Start of Block
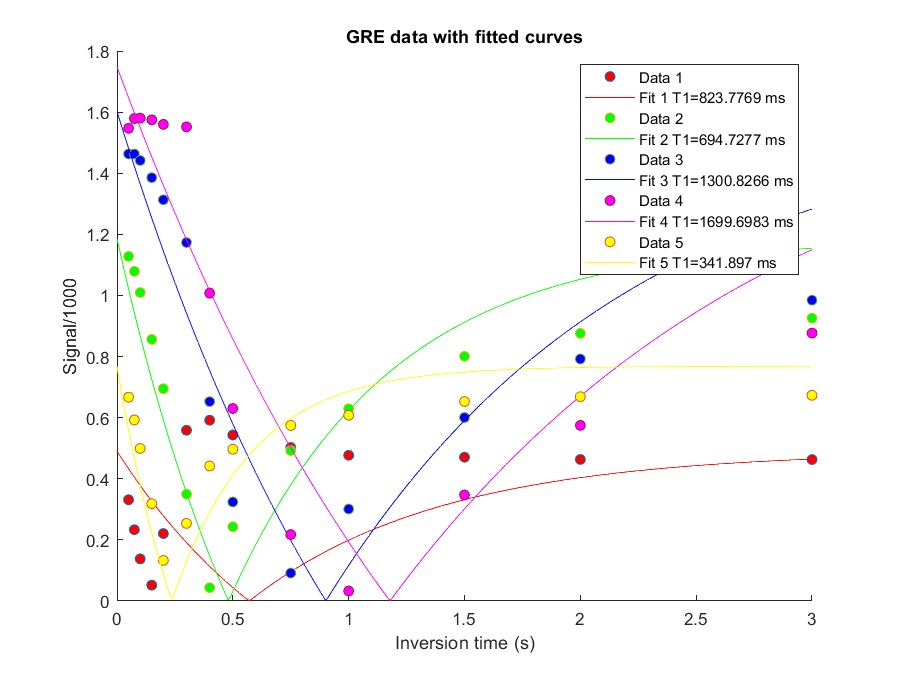
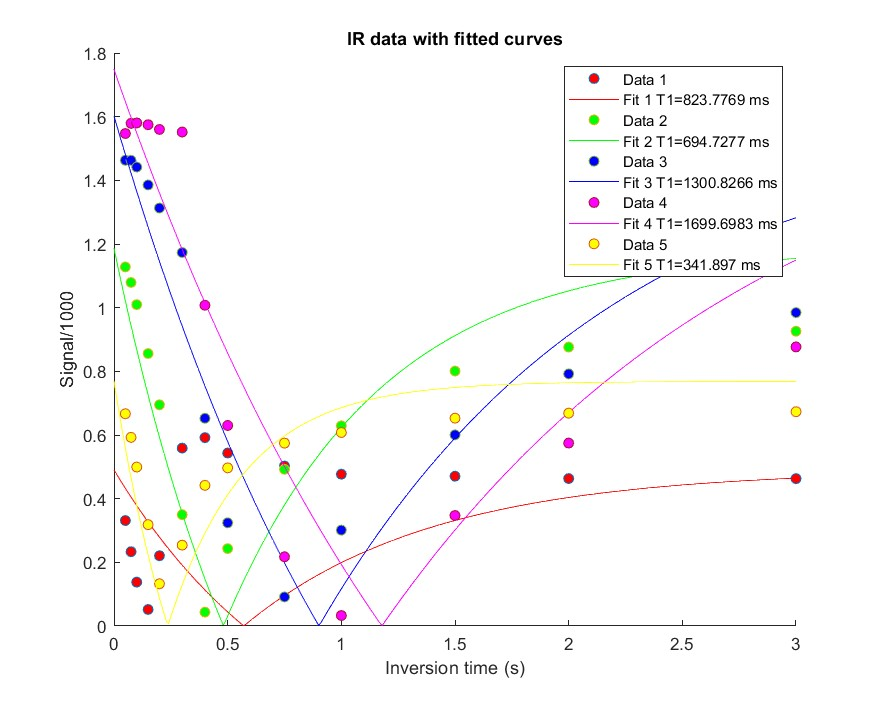
Finished 2, started 3

diff --git a/Lab report/Exercise3.m b/Lab report/Exercise3.m
@@ -1,0 +1,63 @@
+%open folder
+path = uigetdir('C:\Users\bhaan\Documents\#Master Degree\MR Theory and Diagnostics\MRI_Exercises\Lab report\FYS4740-lab','Select folder');
+files = dir(path);
+cd(path);
+names = {files.name}; %extracts file names
+names = names(1, 3:end); %creates list of names
+
+%set locations of ROIs --> found manually using impixelinfo
+locs = [131, 136;
+        167, 92;
+        178, 174;
+        95, 184;
+        86, 103];
+
+%Prepare variables
+Data = zeros(size(locs,1),size(names,2)); %one row per circle, each column is a NSA
+NSA = zeros(1,size(names,2));
+
+%Read in each image and extract info
+for p = 1:size(names,2)
+    %extract NSA
+    info = dicominfo(names{p},'UseDictionaryVR',true); %reads file info for each name
+    NSA(p) = info.NumberOfAverages;
+
+    %Read in image
+    im = dicomread(names{p});
+    % figure
+    % imshow(im,[])
+
+    for q = 1:size(locs,1)
+        ROI = drawcircle('Center', locs(q,:), 'Radius', 10);
+        mask = createMask(ROI, im);
+        Mean = mean(double(im(mask)));
+        Variance = var(double(im(mask)));
+        SNR = sqrt(2)*(Mean/Variance);
+        Data(q,p) = SNR;
+    end
+end
+
+%Plot data
+figure
+hold on
+plot(NSA, Data(1:2,:))
+plot(NSA, Data(5,:))
+legend('ROI 1', 'ROI 2', 'ROI 5');
+title('Signal-to-Noise Ratio versus NSA')
+xlabel('Number of Averages')
+ylabel('SNR')
+
+figure
+plot(NSA, Data(3:4,:))
+legend('ROI 3', 'ROI 4')
+title('Signal-to-Noise Ratio versus NSA')
+xlabel('Number of Averages')
+ylabel('SNR')
+
+figure
+plot(NSA, mean(Data,1))
+title('Mean SNR across all ROIs versus NSA')
+xlabel('Number of Averages')
+ylabel('Mean SNR')
+
+cd('C:\Users\bhaan\Documents\#Master Degree\MR Theory and Diagnostics\MRI_Exercises\Lab report')

diff --git a/Lab report/Exercise2.m b/Lab report/Exercise2.m
@@ -127,12 +127,14 @@ for i = 1:size(Data,1)
     plot(tvec, fun(c,tvec), "Color", col(i))
 end
 
-title('GRE data with fitted curves')
+
 ylabel('Signal/1000')
 %For IR
+title('IR data with fitted curves')
 xlabel('Inversion time (s)')
 legend('Data 1', ['Fit 1 T1=' num2str(t1(1)*1000) ' ms'], 'Data 2', ['Fit 2 T1=' num2str(t1(2)*1000) ' ms'], 'Data 3', ['Fit 3 T1=' num2str(t1(3)*1000) ' ms'], 'Data 4', ['Fit 4 T1=' num2str(t1(4)*1000) ' ms'], 'Data 5', ['Fit 5 T1=' num2str(t1(5)*1000) ' ms'])
 %For GRE
+% title('GRE data with fitted curves')
 % xlabel('Angle (rad)')
 % legend('Data 1', ['Fit 1 T1=' num2str(t1(1)) ' ms'], 'Data 2', ['Fit 2 T1=' num2str(t1(2)) ' ms'], 'Data 3', ['Fit 3 T1=' num2str(t1(3)) ' ms'], 'Data 4', ['Fit 4 T1=' num2str(t1(4)) ' ms'], 'Data 5', ['Fit 5 T1=' num2str(t1(5)) ' ms'])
End of Block
#### [TASK INSTRUCTIONS]
Could you return all of the entries above exactly, without any images?

#### [TASK RESULT]
Finished 2, started 3

diff --git a/Lab report/Exercise3.m b/Lab report/Exercise3.m
@@ -1,0 +1,63 @@
+%open folder
+path = uigetdir('C:\Users\bhaan\Documents\#Master Degree\MR Theory and Diagnostics\MRI_Exercises\Lab report\FYS4740-lab','Select folder');
+files = dir(path);
+cd(path);
+names = {files.name}; %extracts file names
+names = names(1, 3:end); %creates list of names
+
+%set locations of ROIs --> found manually using impixelinfo
+locs = [131, 136;
+        167, 92;
+        178, 174;
+        95, 184;
+        86, 103];
+
+%Prepare variables
+Data = zeros(size(locs,1),size(names,2)); %one row per circle, each column is a NSA
+NSA = zeros(1,size(names,2));
+
+%Read in each image and extract info
+for p = 1:size(names,2)
+    %extract NSA
+    info = dicominfo(names{p},'UseDictionaryVR',true); %reads file info for each name
+    NSA(p) = info.NumberOfAverages;
+
+    %Read in image
+    im = dicomread(names{p});
+    % figure
+    % imshow(im,[])
+
+    for q = 1:size(locs,1)
+        ROI = drawcircle('Center', locs(q,:), 'Radius', 10);
+        mask = createMask(ROI, im);
+        Mean = mean(double(im(mask)));
+        Variance = var(double(im(mask)));
+        SNR = sqrt(2)*(Mean/Variance);
+        Data(q,p) = SNR;
+    end
+end
+
+%Plot data
+figure
+hold on
+plot(NSA, Data(1:2,:))
+plot(NSA, Data(5,:))
+legend('ROI 1', 'ROI 2', 'ROI 5');
+title('Signal-to-Noise Ratio versus NSA')
+xlabel('Number of Averages')
+ylabel('SNR')
+
+figure
+plot(NSA, Data(3:4,:))
+legend('ROI 3', 'ROI 4')
+title('Signal-to-Noise Ratio versus NSA')
+xlabel('Number of Averages')
+ylabel('SNR')
+
+figure
+plot(NSA, mean(Data,1))
+title('Mean SNR across all ROIs versus NSA')
+xlabel('Number of Averages')
+ylabel('Mean SNR')
+
+cd('C:\Users\bhaan\Documents\#Master Degree\MR Theory and Diagnostics\MRI_Exercises\Lab report')

diff --git a/Lab report/Exercise2.m b/Lab report/Exercise2.m
@@ -127,12 +127,14 @@ for i = 1:size(Data,1)
     plot(tvec, fun(c,tvec), "Color", col(i))
 end
 
-title('GRE data with fitted curves')
+
 ylabel('Signal/1000')
 %For IR
+title('IR data with fitted curves')
 xlabel('Inversion time (s)')
 legend('Data 1', ['Fit 1 T1=' num2str(t1(1)*1000) ' ms'], 'Data 2', ['Fit 2 T1=' num2str(t1(2)*1000) ' ms'], 'Data 3', ['Fit 3 T1=' num2str(t1(3)*1000) ' ms'], 'Data 4', ['Fit 4 T1=' num2str(t1(4)*1000) ' ms'], 'Data 5', ['Fit 5 T1=' num2str(t1(5)*1000) ' ms'])
 %For GRE
+% title('GRE data with fitted curves')
 % xlabel('Angle (rad)')
 % legend('Data 1', ['Fit 1 T1=' num2str(t1(1)) ' ms'], 'Data 2', ['Fit 2 T1=' num2str(t1(2)) ' ms'], 'Data 3', ['Fit 3 T1=' num2str(t1(3)) ' ms'], 'Data 4', ['Fit 4 T1=' num2str(t1(4)) ' ms'], 'Data 5', ['Fit 5 T1=' num2str(t1(5)) ' ms'])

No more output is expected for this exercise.